Data in this exercise: Begin
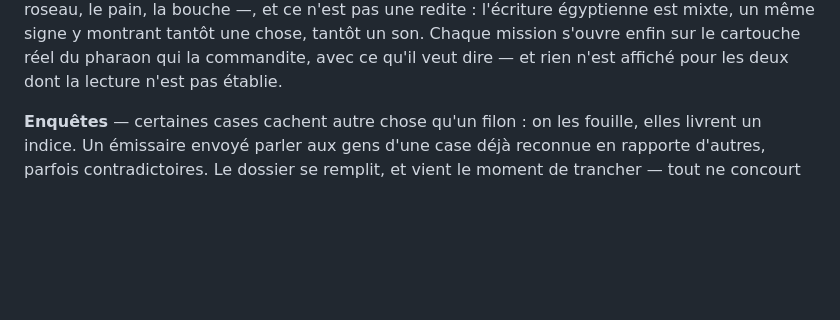
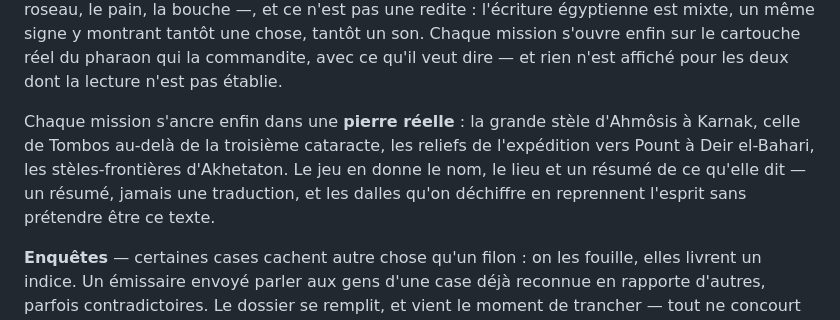
Before and after one commit to mmagny89/niout, a Markdown page: README.md, the part around the change. Rendered like a GitHub page; blank space fills up the shorter version.

```diff
--- a/README.md
+++ b/README.md
@@ -102,6 +102,13 @@ voyelles. Trois dessins servent aux deux tables — le roseau, le pain, la bouch
 montrant tantôt une chose, tantôt un son. Chaque mission s'ouvre enfin sur le
 cartouche réel du pharaon qui la commandite, avec ce qu'il veut dire — et rien
 n'est affiché pour les deux dont la lecture n'est pas établie.
+
+Chaque mission s'ancre enfin dans une **pierre réelle** : la grande stèle
+d'Ahmôsis à Karnak, celle de Tombos au-delà de la troisième cataracte, les
+reliefs de l'expédition vers Pount à Deir el-Bahari, les stèles-frontières
+d'Akhetaton. Le jeu en donne le nom, le lieu et un résumé de ce qu'elle dit —
+un résumé, jamais une traduction, et les dalles qu'on déchiffre en reprennent
+l'esprit sans prétendre être ce texte.
 
 **Enquêtes** — certaines cases cachent autre chose qu'un filon : on les fouille,
 elles livrent un indice. Un émissaire envoyé parler aux gens d'une case déjà
```
Also changed, not shown: docs/phases-livrees.md (+46 -14 lines), docs/plan-de-bataille.md (+9 -17 lines).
Data in this exercise: End
**Required work:** What you produce should repeat the data word for word while omitting all images.

**Exercise solution:**
Before and after one commit to mmagny89/niout, a Markdown page: README.md, the part around the change. Rendered like a GitHub page; blank space fills up the shorter version.

```diff
--- a/README.md
+++ b/README.md
@@ -102,6 +102,13 @@ voyelles. Trois dessins servent aux deux tables — le roseau, le pain, la bouch
 montrant tantôt une chose, tantôt un son. Chaque mission s'ouvre enfin sur le
 cartouche réel du pharaon qui la commandite, avec ce qu'il veut dire — et rien
 n'est affiché pour les deux dont la lecture n'est pas établie.
+
+Chaque mission s'ancre enfin dans une **pierre réelle** : la grande stèle
+d'Ahmôsis à Karnak, celle de Tombos au-delà de la troisième cataracte, les
+reliefs de l'expédition vers Pount à Deir el-Bahari, les stèles-frontières
+d'Akhetaton. Le jeu en donne le nom, le lieu et un résumé de ce qu'elle dit —
+un résumé, jamais une traduction, et les dalles qu'on déchiffre en reprennent
+l'esprit sans prétendre être ce texte.
 
 **Enquêtes** — certaines cases cachent autre chose qu'un filon : on les fouille,
 elles livrent un indice. Un émissaire envoyé parler aux gens d'une case déjà
```
Also changed, not shown: docs/phases-livrees.md (+46 -14 lines), docs/plan-de-bataille.md (+9 -17 lines).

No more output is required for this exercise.